* **Data supplied**

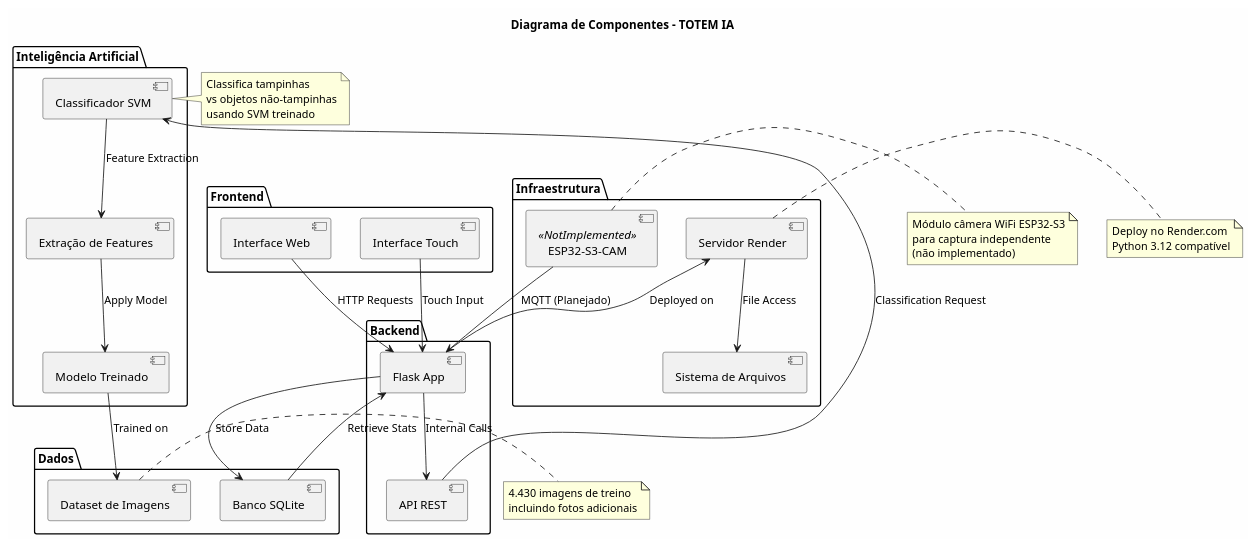
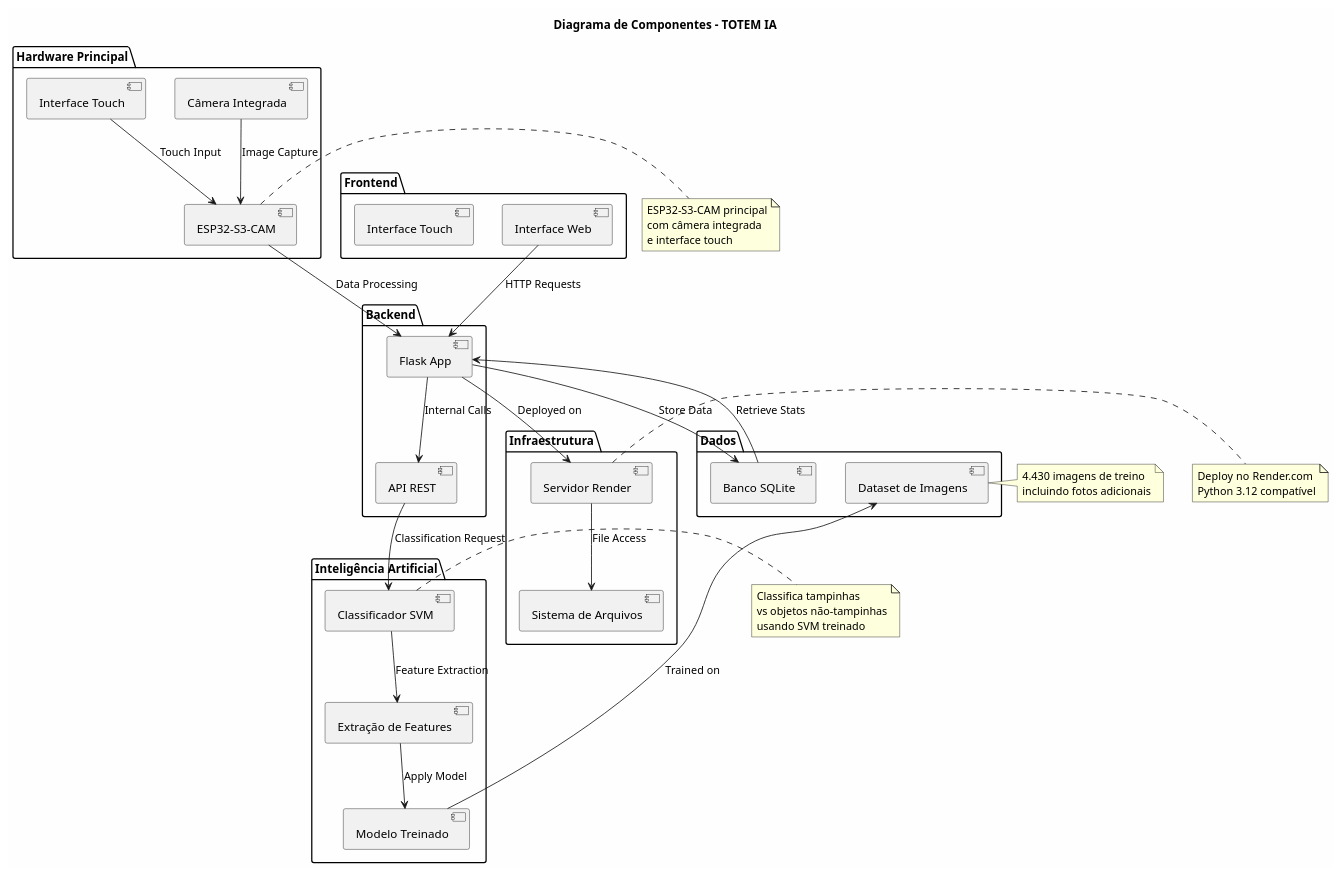
Before and after one commit to Grupo-S-faculdade-FIAP/totem-ia: the diagram in totem_ia_diagram.puml, drawn with PlantUML. The commit also changed 1 other file, not shown here.

Commit message:
docs: update hardware references from Raspberry Pi to ESP32-S3-CAM
- Replace Raspberry Pi references with ESP32-S3-CAM as main hardware
- Update hardware specifications in README
- Modify PlantUML diagram to show ESP32-S3-CAM as primary device
- Update component connections and notes in diagram
- Remove 'not implemented' status for ESP32-S3-CAM

```diff
--- a/totem_ia_diagram.puml
+++ b/totem_ia_diagram.puml
@@ -1,67 +1,73 @@
 @startuml Component_Diagram
 title Diagrama de Componentes - TOTEM IA
 skinparam backgroundColor #FEFEFE
 
 package "Frontend" {
     [Interface Web] as WebUI
     [Interface Touch] as TouchUI
 }
 
 package "Backend" {
     [Flask App] as Flask
     [API REST] as API
 }
 
 package "Inteligência Artificial" {
     [Classificador SVM] as SVM
     [Extração de Features] as Features
     [Modelo Treinado] as Model
 }
 
 package "Dados" {
     [Dataset de Imagens] as Dataset
     [Banco SQLite] as DB
 }
 
+package "Hardware Principal" {
+    [ESP32-S3-CAM] as ESP32
+    [Câmera Integrada] as Camera
+    [Interface Touch] as Touch
+}
+
 package "Infraestrutura" {
     [Servidor Render] as Render
     [Sistema de Arquivos] as Storage
-    [ESP32-S3-CAM] as ESP32 <<NotImplemented>>
 }
 
 WebUI --> Flask : HTTP Requests
-TouchUI --> Flask : Touch Input
+Touch --> ESP32 : Touch Input
+ESP32 --> Flask : Data Processing
+Camera --> ESP32 : Image Capture
 Flask --> API : Internal Calls
 API --> SVM : Classification Request
 SVM --> Features : Feature Extraction
 Features --> Model : Apply Model
 Model --> Dataset : Trained on
 Flask --> DB : Store Data
 DB --> Flask : Retrieve Stats
 Flask --> Render : Deployed on
 Render --> Storage : File Access
-ESP32 --> Flask : MQTT (Planejado)
 
 note right of SVM
     Classifica tampinhas
     vs objetos não-tampinhas
     usando SVM treinado
 end note
 
 note right of ESP32
-    Módulo câmera WiFi ESP32-S3
-    para captura independente
-    (não implementado)
+    ESP32-S3-CAM principal
+    com câmera integrada
+    e interface touch
 end note
 
 note right of Dataset
     4.430 imagens de treino
     incluindo fotos adicionais
 end note
 
 note right of Render
     Deploy no Render.com
     Python 3.12 compatível
 end note
 
 @enduml
```
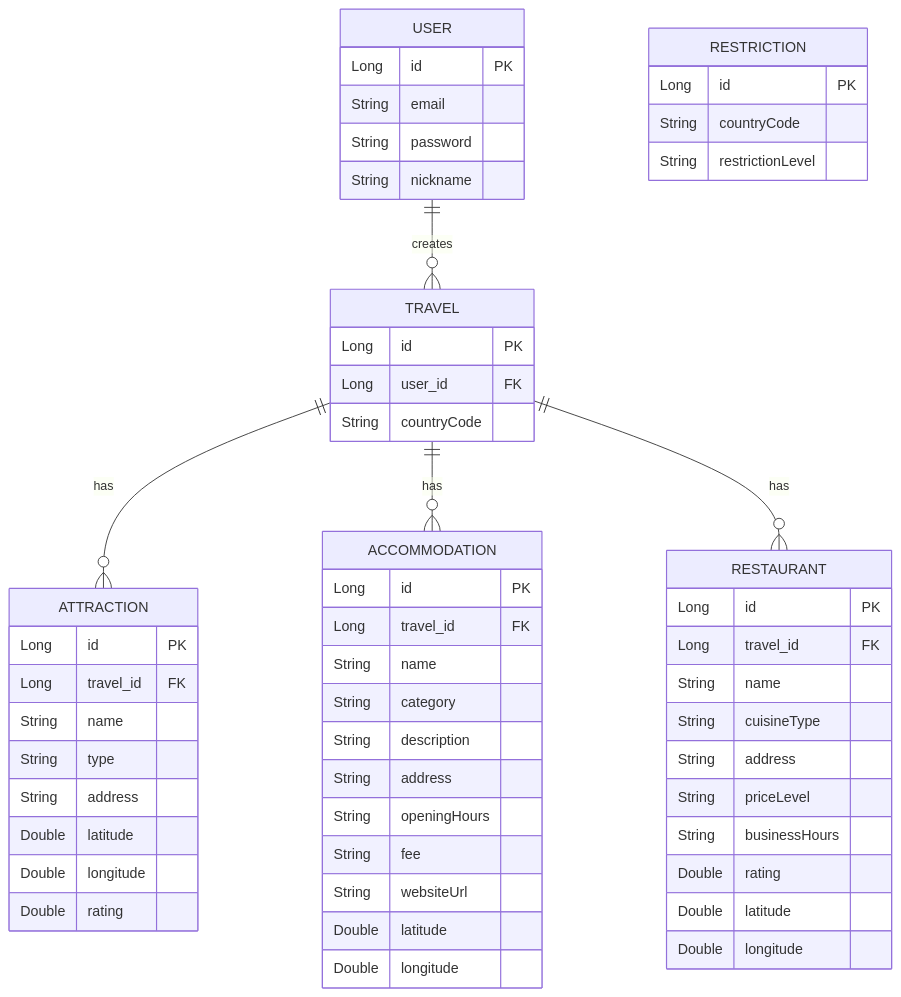
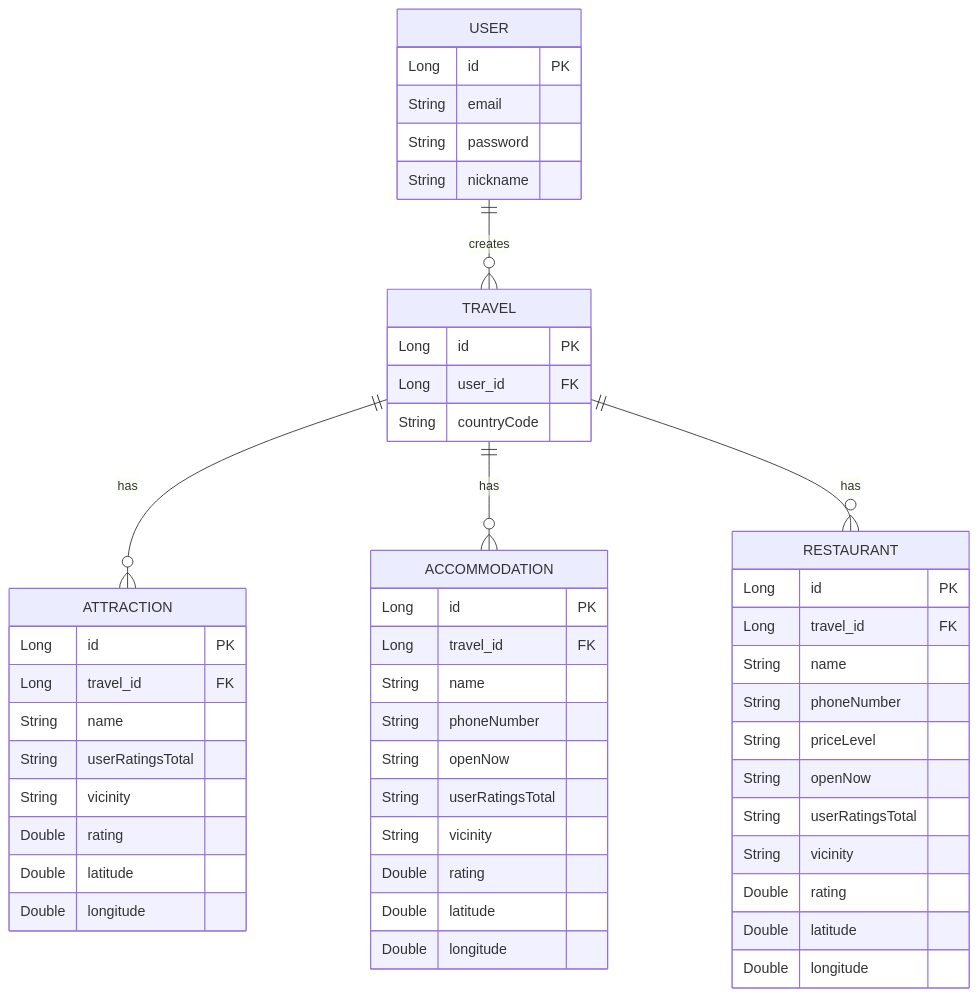
The third of 3 diagrams in 기록/회의기록.md (PPKK-Project/Tlan), drawn with Mermaid before and after one commit. The commit also changed other lines of this file and 3 other files, not shown here.

````diff
--- a/기록/회의기록.md
+++ b/기록/회의기록.md
@@ -316,64 +316,59 @@
 ```mermaid
 erDiagram
     USER {
         Long id PK
         String email
         String password
         String nickname
     }
 
     TRAVEL {
         Long id PK
         Long user_id FK
         String countryCode
     }
 
     ATTRACTION {
         Long id PK
         Long travel_id FK
         String name
-        String type
-        String address
+        String userRatingsTotal
+        String vicinity
+        Double rating
         Double latitude
         Double longitude
-        Double rating
     }
 
     ACCOMMODATION {
         Long id PK
         Long travel_id FK
         String name
-        String category
-        String description
-        String address
-        String openingHours
-        String fee
-        String websiteUrl
+        String phoneNumber
+        String openNow
+        String userRatingsTotal
+        String vicinity
+        Double rating
         Double latitude
         Double longitude
     }
 
     RESTAURANT {
         Long id PK
         Long travel_id FK
         String name
-        String cuisineType
-        String address
+        String phoneNumber
         String priceLevel
-        String businessHours
+        String openNow
+        String userRatingsTotal
+        String vicinity
         Double rating
         Double latitude
         Double longitude
     }
 
-    RESTRICTION {
-        Long id PK
-        String countryCode
-        String restrictionLevel
-    }
 
     USER ||--o{ TRAVEL : "creates"
     TRAVEL ||--o{ ATTRACTION : "has"
     TRAVEL ||--o{ ACCOMMODATION : "has"
     TRAVEL ||--o{ RESTAURANT : "has"
 ```
````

* **Problem details**
Repeat the data exactly. Pictures should not appear.

* **Exercise result**
Before and after one commit to Grupo-S-faculdade-FIAP/totem-ia: the diagram in totem_ia_diagram.puml, drawn with PlantUML. The commit also changed 1 other file, not shown here.

Commit message:
docs: update hardware references from Raspberry Pi to ESP32-S3-CAM
- Replace Raspberry Pi references with ESP32-S3-CAM as main hardware
- Update hardware specifications in README
- Modify PlantUML diagram to show ESP32-S3-CAM as primary device
- Update component connections and notes in diagram
- Remove 'not implemented' status for ESP32-S3-CAM

```diff
--- a/totem_ia_diagram.puml
+++ b/totem_ia_diagram.puml
@@ -1,67 +1,73 @@
 @startuml Component_Diagram
 title Diagrama de Componentes - TOTEM IA
 skinparam backgroundColor #FEFEFE
 
 package "Frontend" {
     [Interface Web] as WebUI
     [Interface Touch] as TouchUI
 }
 
 package "Backend" {
     [Flask App] as Flask
     [API REST] as API
 }
 
 package "Inteligência Artificial" {
     [Classificador SVM] as SVM
     [Extração de Features] as Features
     [Modelo Treinado] as Model
 }
 
 package "Dados" {
     [Dataset de Imagens] as Dataset
     [Banco SQLite] as DB
 }
 
+package "Hardware Principal" {
+    [ESP32-S3-CAM] as ESP32
+    [Câmera Integrada] as Camera
+    [Interface Touch] as Touch
+}
+
 package "Infraestrutura" {
     [Servidor Render] as Render
     [Sistema de Arquivos] as Storage
-    [ESP32-S3-CAM] as ESP32 <<NotImplemented>>
 }
 
 WebUI --> Flask : HTTP Requests
-TouchUI --> Flask : Touch Input
+Touch --> ESP32 : Touch Input
+ESP32 --> Flask : Data Processing
+Camera --> ESP32 : Image Capture
 Flask --> API : Internal Calls
 API --> SVM : Classification Request
 SVM --> Features : Feature Extraction
 Features --> Model : Apply Model
 Model --> Dataset : Trained on
 Flask --> DB : Store Data
 DB --> Flask : Retrieve Stats
 Flask --> Render : Deployed on
 Render --> Storage : File Access
-ESP32 --> Flask : MQTT (Planejado)
 
 note right of SVM
     Classifica tampinhas
     vs objetos não-tampinhas
     usando SVM treinado
 end note
 
 note right of ESP32
-    Módulo câmera WiFi ESP32-S3
-    para captura independente
-    (não implementado)
+    ESP32-S3-CAM principal
+    com câmera integrada
+    e interface touch
 end note
 
 note right of Dataset
     4.430 imagens de treino
     incluindo fotos adicionais
 end note
 
 note right of Render
     Deploy no Render.com
     Python 3.12 compatível
 end note
 
 @enduml
```
The third of 3 diagrams in 기록/회의기록.md (PPKK-Project/Tlan), drawn with Mermaid before and after one commit. The commit also changed other lines of this file and 3 other files, not shown here.

````diff
--- a/기록/회의기록.md
+++ b/기록/회의기록.md
@@ -316,64 +316,59 @@
 ```mermaid
 erDiagram
     USER {
         Long id PK
         String email
         String password
         String nickname
     }
 
     TRAVEL {
         Long id PK
         Long user_id FK
         String countryCode
     }
 
     ATTRACTION {
         Long id PK
         Long travel_id FK
         String name
-        String type
-        String address
+        String userRatingsTotal
+        String vicinity
+        Double rating
         Double latitude
         Double longitude
-        Double rating
     }
 
     ACCOMMODATION {
         Long id PK
         Long travel_id FK
         String name
-        String category
-        String description
-        String address
-        String openingHours
-        String fee
-        String websiteUrl
+        String phoneNumber
+        String openNow
+        String userRatingsTotal
+        String vicinity
+        Double rating
         Double latitude
         Double longitude
     }
 
     RESTAURANT {
         Long id PK
         Long travel_id FK
         String name
-        String cuisineType
-        String address
+        String phoneNumber
         String priceLevel
-        String businessHours
+        String openNow
+        String userRatingsTotal
+        String vicinity
         Double rating
         Double latitude
         Double longitude
     }
 
-    RESTRICTION {
-        Long id PK
-        String countryCode
-        String restrictionLevel
-    }
 
     USER ||--o{ TRAVEL : "creates"
     TRAVEL ||--o{ ATTRACTION : "has"
     TRAVEL ||--o{ ACCOMMODATION : "has"
     TRAVEL ||--o{ RESTAURANT : "has"
 ```
````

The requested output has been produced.